Next you enter the venue going through the “body search” process. My search process was one of the laxest security experiences I ever had … The guy just looked into my bag, and asked me what my portable mobile charger is. They didn’t even get a girl to pat me down. I guess it’s the Netherlands, they don’t really care if I have any illegal substances on me… Maybe they are targeting other dangerous items, like the possibility of my portable phone charger being a bomb?
Music and Stages
Finally, we get to enjoy what we are here for!!!
As I mentioned before, unfortunately I’m not a big trance fan… Trance makes me sleepy! My favorite was the “Who’s Afraid of 138?!” Stage, which was dedicated to the “harder styles of trance music” at 138bpm. I was awoken with Coming Soon!!! on stage. Now that’s what I call fun music!!! I knew their “Become One” track, but it was my first time seeing the duo perform live. I loved the energy, their distinctive bouncy sounds, and rapid beats.
I also saw Armin, Gareth Emery, Arty, Audien, Cosmic Gate, Andrew Bayer, Aly and Fila, and Liquid Soul. Unfortunately I felt that many of the sets that the artists played were very similar and repetitive, with the typical trance sounds, and there isn’t much innovation in the style. For someone that likes trance, though, I imagine that he or she would really enjoy it.
The show did not lack LED panels and laser beams – the lasers were beautiful and impressive. However, I felt that as a “Festival”, the stages could use a bit more creativity. It would be really nice to have artistic installations, dancers, and creative rest areas. It was nice that they put bleachers in the back of each stage, so that you can sit and rest while taking in the whole scene, the lasers, and the music.
The crowd was meh. I definitely didn’t get the PLUR (peace, love, unity, and respect) vibe of ravers that I am used to especially at trance events. I think that because this party is so famous, it attracts people who are not necessarily lovers of the music. There were a couple friendly people, and folks giving out high fives, but all in all there was not too much interaction with fellow ASOT-goers and I’ve been to events with wayy better crowds. Also, people in Europe definitely don’t wear kandi or dress up for the rave (just normal clothes and the girls don’t even wear skanky outfits). Dressing up and self expression is one of my favorite aspects of raving, so I was disappointed about that.
Logistics and Facilities

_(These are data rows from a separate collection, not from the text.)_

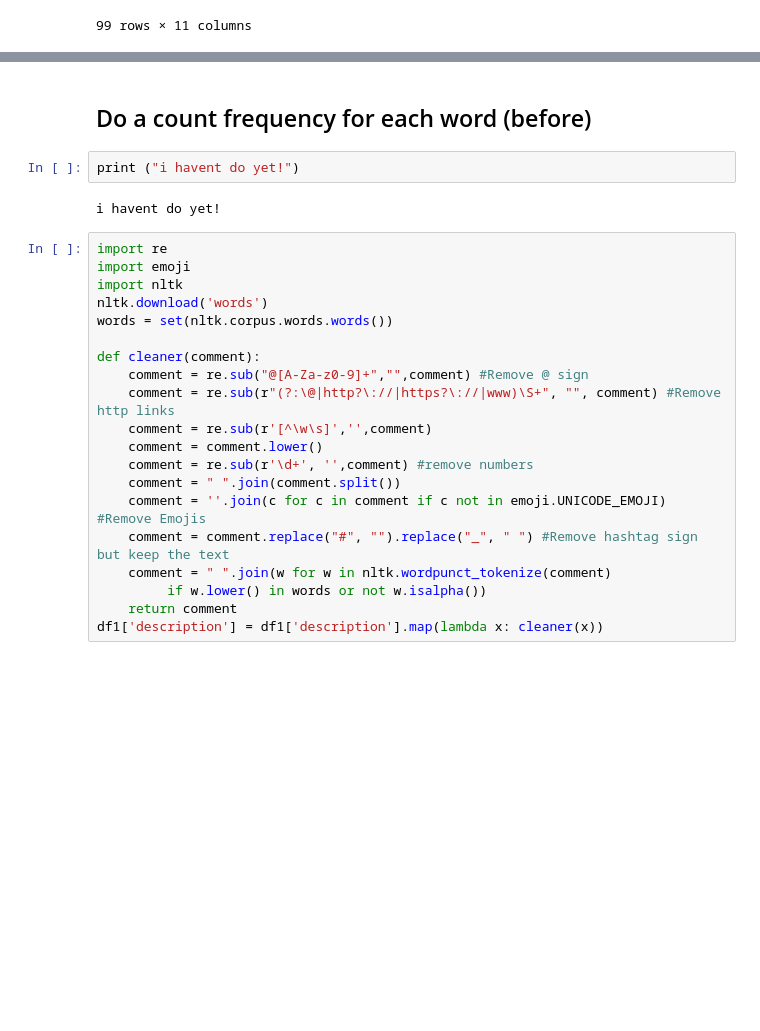
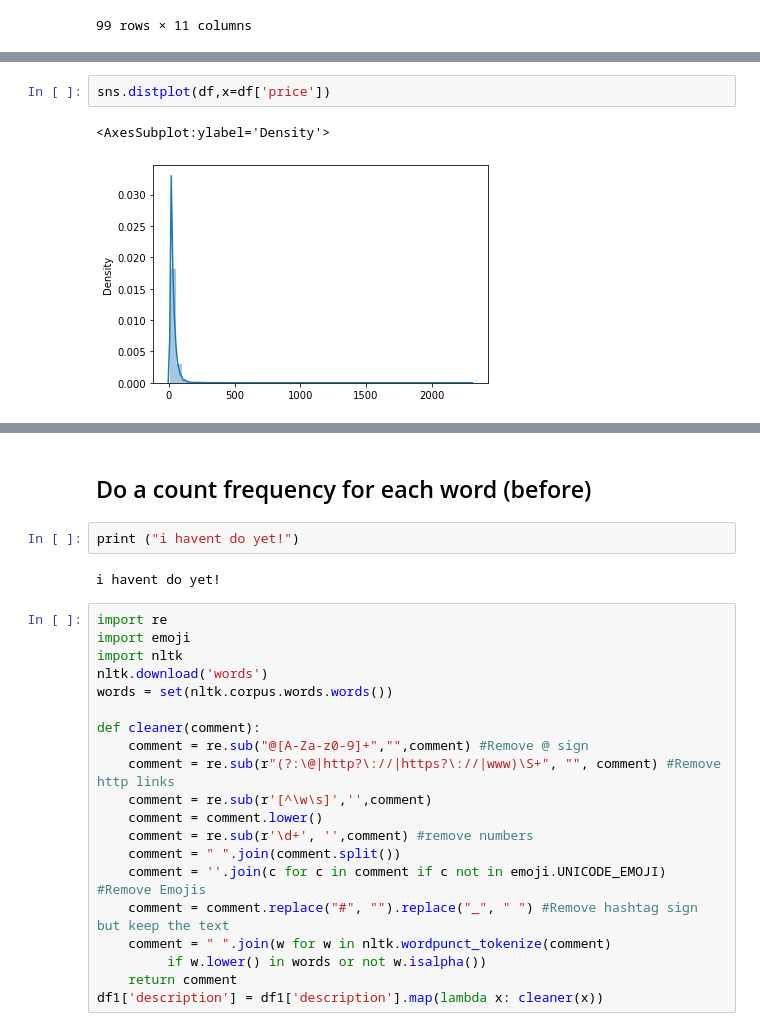
Before and after one commit to darrentyh/IS450-text-mining, a Jupyter notebook: Data Cleaning.ipynb, the cells around one changed output, grey strips where cells are left out. Cells and saved outputs as stored; diff of their text form; blank space fills up the shorter version.

```diff
--- a/Data Cleaning.ipynb
+++ b/Data Cleaning.ipynb
@@ -52,0 +59,5 @@ df1
+# %%
+sns.distplot(df,x=df['price'])
+# %% [output]
+<AxesSubplot:ylabel='Density'>
+[figure, added]
```
Also changed, not shown: parts of 8 cells of this notebook.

Great bathrooms! They had real bathroom facilities all around the venue. With toilet paper! There were also porta-potties everywhere. I never had to wait for the restroom.
Food and drink – you have to buy tokens from the vending machines to buy drinks. Even though there are credit card machines (PIN needed), it’s best to use cash. My complaint is that drinks are too expensive, for a red bull vodka it costs about 9 euros, and they give you very little alcohol. They’re not even supposed to serve straight up shots, I had to ask a couple different bartenders to find one willing to give me a vodka shot (for around 6 euros).

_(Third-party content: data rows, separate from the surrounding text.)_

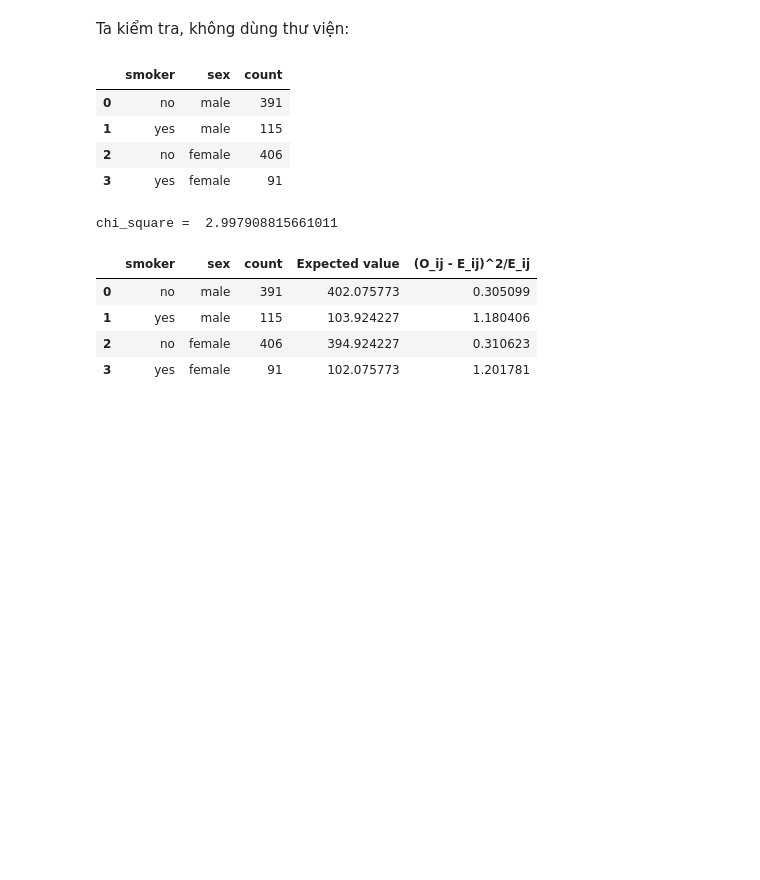
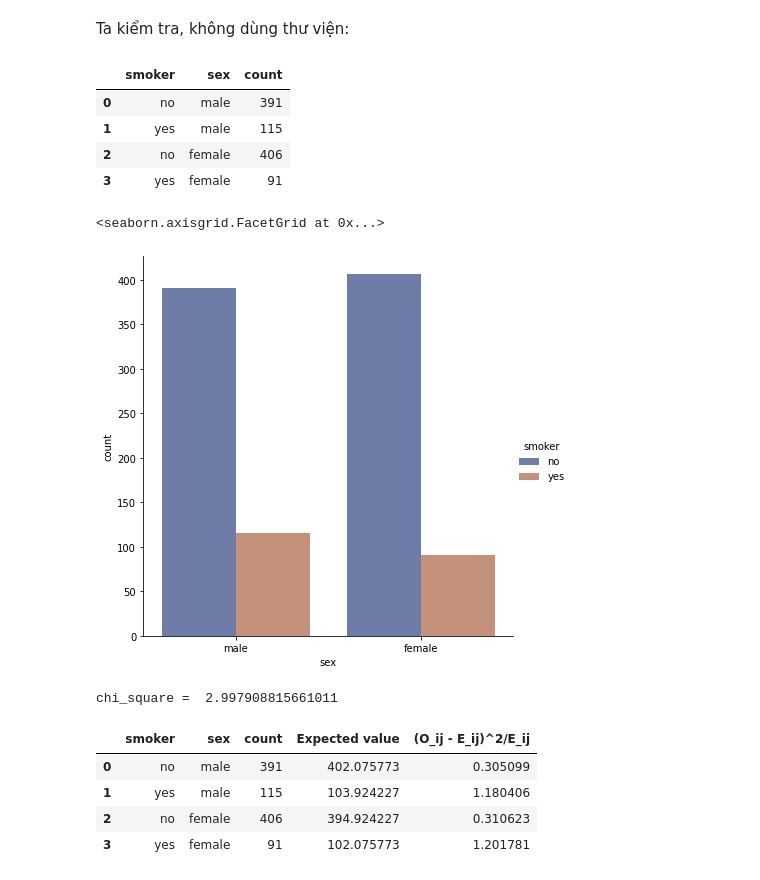
Before and after one commit to nguyenkhangme/charges_regression_analysis, a Jupyter notebook: Main.ipynb, the cells around one changed output. Cells and saved outputs as stored; diff of their text form; code cells hidden in the pictures; blank space fills up the shorter version.

Commit message:
* Add plot contigency sex-smoker

```diff
--- a/Main.ipynb
+++ b/Main.ipynb
@@ -619,6 +612,15 @@ contigency_1
 | 1 | yes | male | 115 |
 | 2 | no | female | 406 |
 | 3 | yes | female | 91 |
+# %%
+sns.catplot(
+    data=contigency_1, kind="bar",
+    x="sex", y="count", hue="smoker",
+    ci="sd", palette="dark", alpha=.6, height=6
+)
+# %% [output]
+<seaborn.axisgrid.FacetGrid at 0x...>
+[figure, added]
 # %%
 expectedValue = []
 
```
Also changed, not shown: parts of 10 cells of this notebook.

The flow of the event. Good – a lot of walking but that’s to be expected in a big festival. While Armin played at MainStage 1 they closed off the access for an hour or so, because it was at capacity.

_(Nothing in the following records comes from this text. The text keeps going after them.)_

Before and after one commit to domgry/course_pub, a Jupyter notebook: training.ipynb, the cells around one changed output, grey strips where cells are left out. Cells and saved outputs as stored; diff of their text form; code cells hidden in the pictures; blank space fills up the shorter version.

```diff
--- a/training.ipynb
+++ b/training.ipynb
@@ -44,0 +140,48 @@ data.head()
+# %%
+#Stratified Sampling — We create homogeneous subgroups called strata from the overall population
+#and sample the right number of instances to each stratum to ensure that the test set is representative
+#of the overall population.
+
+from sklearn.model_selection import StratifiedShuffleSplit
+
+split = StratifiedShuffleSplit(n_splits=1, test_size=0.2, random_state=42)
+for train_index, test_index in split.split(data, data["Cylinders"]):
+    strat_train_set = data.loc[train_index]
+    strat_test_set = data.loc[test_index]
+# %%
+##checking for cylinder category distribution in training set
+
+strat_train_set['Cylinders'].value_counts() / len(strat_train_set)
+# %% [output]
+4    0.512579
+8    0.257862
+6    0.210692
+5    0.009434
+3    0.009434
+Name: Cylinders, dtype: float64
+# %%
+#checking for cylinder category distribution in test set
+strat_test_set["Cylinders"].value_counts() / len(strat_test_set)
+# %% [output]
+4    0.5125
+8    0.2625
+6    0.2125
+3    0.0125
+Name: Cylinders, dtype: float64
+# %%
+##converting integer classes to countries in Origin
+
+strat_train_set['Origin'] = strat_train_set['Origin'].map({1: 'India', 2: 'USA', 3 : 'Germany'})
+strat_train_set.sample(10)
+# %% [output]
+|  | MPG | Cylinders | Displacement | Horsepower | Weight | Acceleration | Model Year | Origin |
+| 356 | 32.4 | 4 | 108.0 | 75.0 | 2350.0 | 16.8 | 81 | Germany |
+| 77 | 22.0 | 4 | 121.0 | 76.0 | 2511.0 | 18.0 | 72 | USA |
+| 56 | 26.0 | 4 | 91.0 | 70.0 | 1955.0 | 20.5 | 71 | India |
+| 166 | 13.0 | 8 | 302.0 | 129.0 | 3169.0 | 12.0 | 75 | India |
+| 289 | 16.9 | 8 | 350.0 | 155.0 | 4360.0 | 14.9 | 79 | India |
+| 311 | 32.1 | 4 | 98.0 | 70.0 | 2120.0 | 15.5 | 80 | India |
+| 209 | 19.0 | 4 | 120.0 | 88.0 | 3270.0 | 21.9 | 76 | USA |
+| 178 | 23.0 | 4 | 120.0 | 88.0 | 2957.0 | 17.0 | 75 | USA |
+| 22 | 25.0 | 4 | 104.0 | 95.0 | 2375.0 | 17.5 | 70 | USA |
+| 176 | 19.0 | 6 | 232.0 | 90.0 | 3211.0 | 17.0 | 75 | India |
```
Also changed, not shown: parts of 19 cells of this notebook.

The ASOT Festival is definitely not to be missed if you’re a trance lover. As a dance music fan, I would recommend going at least once if you have the chance to, as it is an important and historical event in dance music. It’s not an event that I’d go to again though, and in general I wouldn’t go out of my way to attend this event.